British Columbia Newspaper database


Another good one. It gives a little snapshot of the page so you can determine if it’s the type of thing you need to read.

New Brunswick Newspaper Archives


When I checked this was linked to only two newspapers, but it is searchable and gives a blurb for each page so you can decide if you want to look further. I like that quite a bit.



This is a community newspapers collection by Art Rhyno from the University of Windsor. It is a great site of Ontario’s searchable digital newspapers. It seems too good to be true, but it’s both true and good.

Quebec Newspapers at Bibliothèque et Archives Nationale du Québec


This does not appear to be searchable by text, only browse-able.  However, my French is pretty weak, so I may be misreading the site.

Specific newspapers or communities

British Colonist


I dream that all digital archives work like this. Free, word searchable, and it gives you a little chunk of the results before you have to look at the entire page. Thus, it makes searching a little quicker.

Globe and Mail: Canada’s Heritage

This is a ProQuest database so I am not going to point you to it. It is awesome and searchable and browsable and the entire Globe then Globe and Mail (no Mail archive) lifespan. However, as a Proquest joint, it’s expensive for individuals, and therefore best accessed through university libraries.

Quesnel Cariboo Observer


Through the Quesnel museum. Very nice searchable database of this regional newspaper in BC. Dates begin 1908 and search results give you a phrase in which your search term appears. Very nice.

Peace River Project


This is the same search format as the New Brunswick archive. Unfortunately for me this paper’s database begins in 1914, so after my period. But it still may be good for you.

Prince George Newspapers


This has a so-so search engine. But it does let you select or deselect options after it finds lots of stuff. On the right hand side of the page of search results it allows you to remove or focus on specific dates or locations.

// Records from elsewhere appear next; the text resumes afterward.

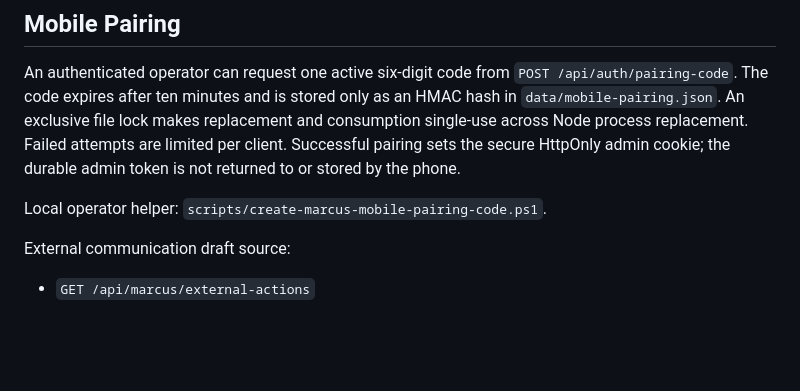
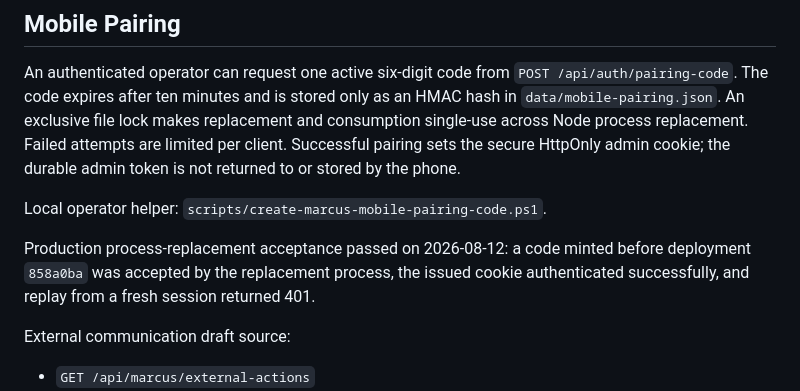
Before and after one commit to markgromer/os1, a Markdown page: docs/marcus/access-model.md, the part around the change. Rendered like a GitHub page; blank space fills up the shorter version.

Commit message:
Record restart-safe mobile pairing acceptance

```diff
--- a/docs/marcus/access-model.md
+++ b/docs/marcus/access-model.md
@@ -80,6 +80,8 @@ An authenticated operator can request one active six-digit code from `POST /api/
 
 Local operator helper: `scripts/create-marcus-mobile-pairing-code.ps1`.
 
+Production process-replacement acceptance passed on 2026-08-12: a code minted before deployment `858a0ba` was accepted by the replacement process, the issued cookie authenticated successfully, and replay from a fresh session returned 401.
+
 External communication draft source:
 
 - `GET /api/marcus/external-actions`
```
Also changed, not shown: docs/marcus/decision-log.md (+1 -1 lines), docs/marcus/implementation-roadmap.md (+1 -0 lines).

That’s handy.

Prince Rupert Digital Newspaper Archives


Another regional paper archive. This one is a tricky search engine and I don’t think you can specify by date.
Pay close attention: You need to get to the advanced search page by putting a search term in the field on the left. This will take you to another page, which includes an advanced search option. Click the “digital repository” tab before searching again. Otherwise, you will not see everything.

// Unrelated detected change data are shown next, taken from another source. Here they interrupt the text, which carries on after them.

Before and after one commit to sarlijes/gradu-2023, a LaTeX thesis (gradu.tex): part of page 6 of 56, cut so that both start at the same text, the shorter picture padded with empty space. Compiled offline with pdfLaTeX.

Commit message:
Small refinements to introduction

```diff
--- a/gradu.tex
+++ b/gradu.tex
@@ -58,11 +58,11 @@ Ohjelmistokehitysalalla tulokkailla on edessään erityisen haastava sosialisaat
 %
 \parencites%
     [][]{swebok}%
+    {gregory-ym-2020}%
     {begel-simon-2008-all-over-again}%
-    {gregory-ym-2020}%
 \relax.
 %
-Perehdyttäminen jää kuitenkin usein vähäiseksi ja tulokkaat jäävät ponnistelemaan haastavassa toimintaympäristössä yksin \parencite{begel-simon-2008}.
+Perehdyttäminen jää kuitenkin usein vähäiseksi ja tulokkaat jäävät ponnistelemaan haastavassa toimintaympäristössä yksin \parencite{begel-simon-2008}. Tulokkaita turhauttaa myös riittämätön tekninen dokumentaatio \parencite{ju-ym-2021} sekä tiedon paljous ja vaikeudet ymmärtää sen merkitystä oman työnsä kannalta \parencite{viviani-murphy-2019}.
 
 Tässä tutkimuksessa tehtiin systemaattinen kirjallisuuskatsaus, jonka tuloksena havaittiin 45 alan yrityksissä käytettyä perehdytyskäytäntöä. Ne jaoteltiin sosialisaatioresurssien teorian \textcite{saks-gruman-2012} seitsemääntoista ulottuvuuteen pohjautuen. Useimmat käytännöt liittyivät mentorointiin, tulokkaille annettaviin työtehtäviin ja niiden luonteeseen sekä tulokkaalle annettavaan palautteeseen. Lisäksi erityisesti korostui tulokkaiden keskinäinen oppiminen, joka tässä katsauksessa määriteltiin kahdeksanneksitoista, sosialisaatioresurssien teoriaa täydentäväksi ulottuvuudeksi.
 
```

I tried “opium” and got nothing, then “minister” and got nothing. I knew this was not possible, so then I realized you need to “digital repository” tab… lots of hits after that.

Toronto Star: Pages of the Past.

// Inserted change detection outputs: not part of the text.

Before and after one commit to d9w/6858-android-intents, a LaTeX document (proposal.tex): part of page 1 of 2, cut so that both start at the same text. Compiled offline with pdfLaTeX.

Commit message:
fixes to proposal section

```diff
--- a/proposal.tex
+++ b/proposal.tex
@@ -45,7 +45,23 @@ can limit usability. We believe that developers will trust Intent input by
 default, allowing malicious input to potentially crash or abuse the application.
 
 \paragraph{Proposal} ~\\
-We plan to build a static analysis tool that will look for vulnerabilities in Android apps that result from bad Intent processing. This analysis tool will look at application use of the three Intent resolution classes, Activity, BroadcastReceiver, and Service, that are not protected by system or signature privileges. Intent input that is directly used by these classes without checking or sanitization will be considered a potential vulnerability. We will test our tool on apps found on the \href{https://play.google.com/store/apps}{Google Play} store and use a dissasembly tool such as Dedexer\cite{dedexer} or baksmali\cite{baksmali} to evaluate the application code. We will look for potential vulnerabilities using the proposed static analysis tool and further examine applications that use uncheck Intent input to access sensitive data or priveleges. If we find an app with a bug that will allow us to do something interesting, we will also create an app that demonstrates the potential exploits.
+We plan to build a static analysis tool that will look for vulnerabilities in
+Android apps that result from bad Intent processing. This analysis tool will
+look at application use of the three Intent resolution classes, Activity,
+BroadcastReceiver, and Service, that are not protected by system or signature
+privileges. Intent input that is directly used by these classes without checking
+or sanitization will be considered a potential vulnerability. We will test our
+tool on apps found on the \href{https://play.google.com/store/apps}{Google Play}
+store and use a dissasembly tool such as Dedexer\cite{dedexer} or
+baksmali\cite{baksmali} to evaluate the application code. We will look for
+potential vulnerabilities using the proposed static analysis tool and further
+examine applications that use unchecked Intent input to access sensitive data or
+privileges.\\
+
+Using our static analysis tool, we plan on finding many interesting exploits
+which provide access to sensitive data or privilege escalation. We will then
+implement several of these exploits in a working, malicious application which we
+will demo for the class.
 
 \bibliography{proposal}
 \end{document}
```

This is also a ProQuest joint. It is also fully searchable and for the full life of the Star. It is also best accessed through a university library. However, unlike the Globe and Mail, it’s actually possible to get individual subscriptions. They vary (from 1 hour to 1 year) and therefore not terribly prohibitive.

Winnipeg Free Press


This is a format quite similar to the “Newspaper Archive” site listed above.  If you want to search only the WFP, use this, but the Newspaper Archive site will get you more papers.

Okay? Okay!

That’s it for now.  Thanks to the H-Canada contributors for this list, especially to Sean Kkeraj and also to Jonathan Swainger.

I did get an excel file from one researcher, but I do not want to post it here because he got it from an archive and I am not sure whose proprietary material it is.  Sorry.  It was pretty comprehensive.  I will go over it eventually and post links that are not available here.

If you know of any other sites, let me know and I will post them here.

(c) 2012 Dan Malleck